> [Dataset]:
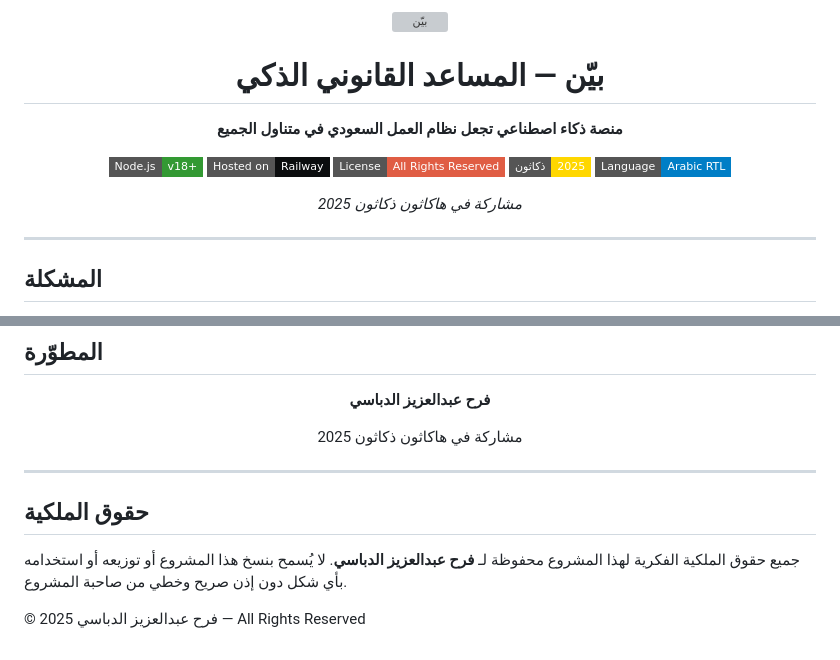
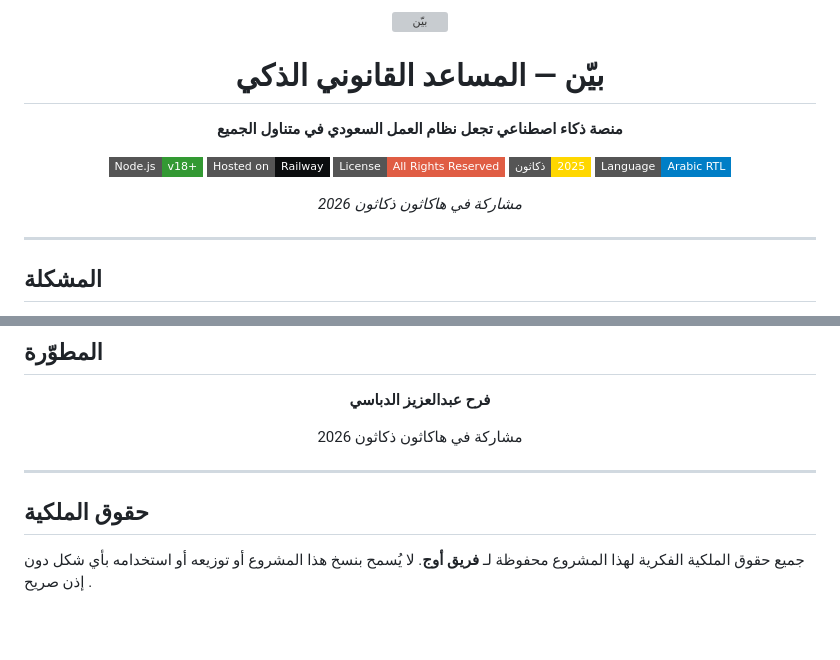
Before and after one commit to farahaldbasi/bayn, a Markdown page: README.md, 2 parts joined by grey strips. Rendered like a GitHub page; badges without logos; blank space fills up the shorter version; grey boxes are pictures that could not be loaded.

```diff
--- a/README.md
+++ b/README.md
@@ -12,7 +12,7 @@
 [![Hackathon](https://img.shields.io/badge/ذكاثون-2025-gold?style=flat-square)]()
 [![Arabic](https://img.shields.io/badge/Language-Arabic_RTL-blue?style=flat-square)]()
 
-*مشاركة في هاكاثون ذكاثون 2025*
+*مشاركة في هاكاثون ذكاثون 2026*
 
 </div>
 
@@ -170,7 +170,7 @@ node server.js
 
 **فرح عبدالعزيز الدباسي**
 
-مشاركة في هاكاثون ذكاثون 2025
+مشاركة في هاكاثون ذكاثون 2026
 
 </div>
 
@@ -178,7 +178,5 @@ node server.js
 
 ## حقوق الملكية
 
-جميع حقوق الملكية الفكرية لهذا المشروع محفوظة لـ **فرح عبدالعزيز الدباسي**.
-لا يُسمح بنسخ هذا المشروع أو توزيعه أو استخدامه بأي شكل دون إذن صريح وخطي من صاحبة المشروع.
-
-© 2025 فرح عبدالعزيز الدباسي — All Rights Reserved
+جميع حقوق الملكية الفكرية لهذا المشروع محفوظة لـ **فريق أوج**.
+لا يُسمح بنسخ هذا المشروع أو توزيعه أو استخدامه بأي شكل دون إذن صريح .
```
Also changed, not shown: other parts of README.md (+1 -1 lines).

> [Problem description]:
Your answer should be a single number: how many lines in the data above include "ذكاثون"?

> [Response]:
5